_AIM OF THE TASK_. State how many lines of the entries below hold the word "docs"; reply with nothing but the number.

++++ SUPPLIED ENTRIES ++++

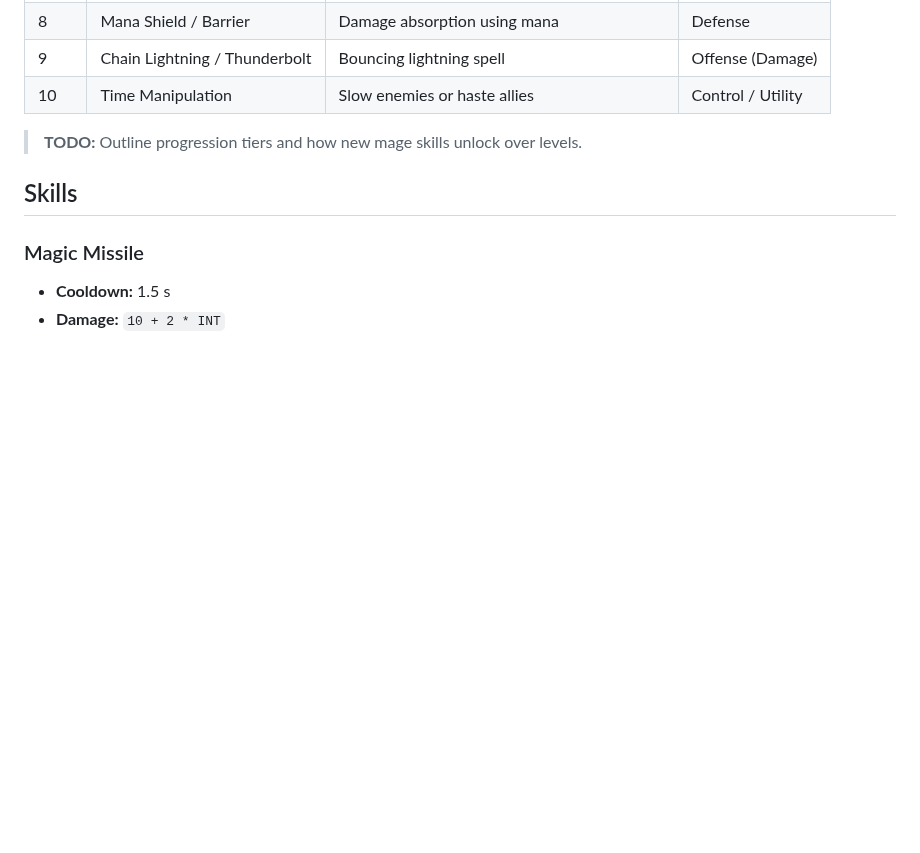
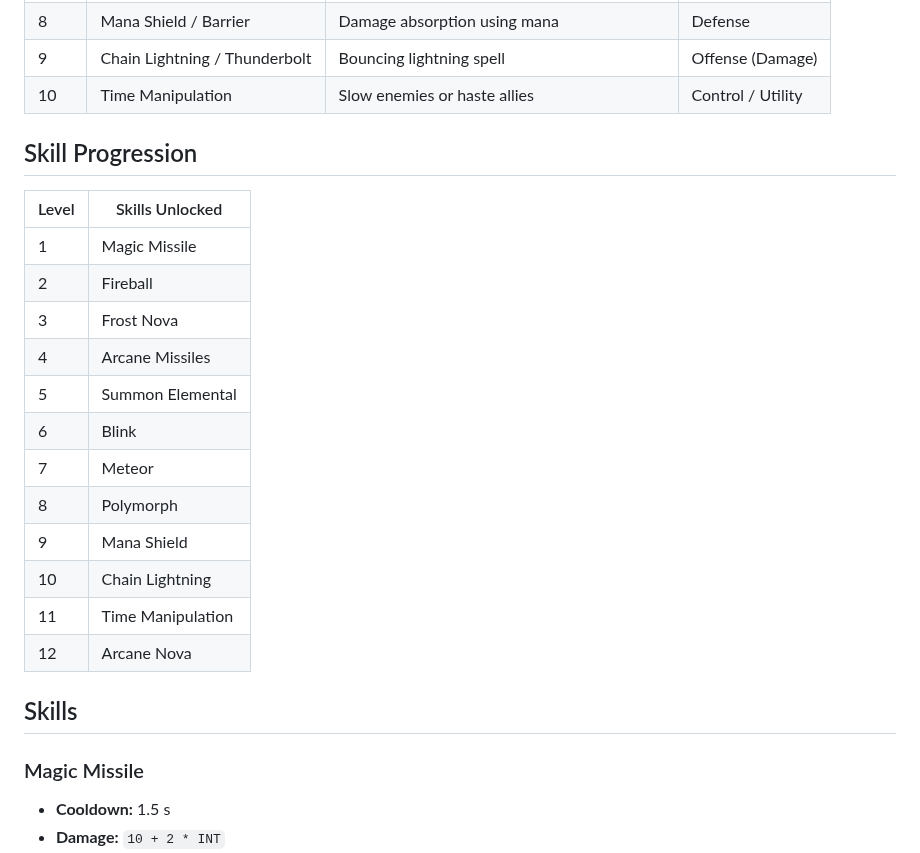
Before and after one commit to ibNez/Arcane-Realms, a Markdown page: docs/mage-skills.md, the part around the change. Rendered like a GitHub page; blank space fills up the shorter version.

Commit message:
docs: add mage skill progression table

```diff
--- a/docs/mage-skills.md
+++ b/docs/mage-skills.md
@@ -51,7 +51,22 @@ windows for counterplay.
 | 9 | Chain Lightning / Thunderbolt | Bouncing lightning spell | Offense (Damage) |
 | 10 | Time Manipulation | Slow enemies or haste allies | Control / Utility |
 
-> **TODO:** Outline progression tiers and how new mage skills unlock over levels.
+## Skill Progression
+
+| Level | Skills Unlocked |
+| --- | --- |
+| 1 | Magic Missile |
+| 2 | Fireball |
+| 3 | Frost Nova |
+| 4 | Arcane Missiles |
+| 5 | Summon Elemental |
+| 6 | Blink |
+| 7 | Meteor |
+| 8 | Polymorph |
+| 9 | Mana Shield |
+| 10 | Chain Lightning |
+| 11 | Time Manipulation |
+| 12 | Arcane Nova |
 
 ## Skills
 
```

++++

_YOUR SOLUTION_. 4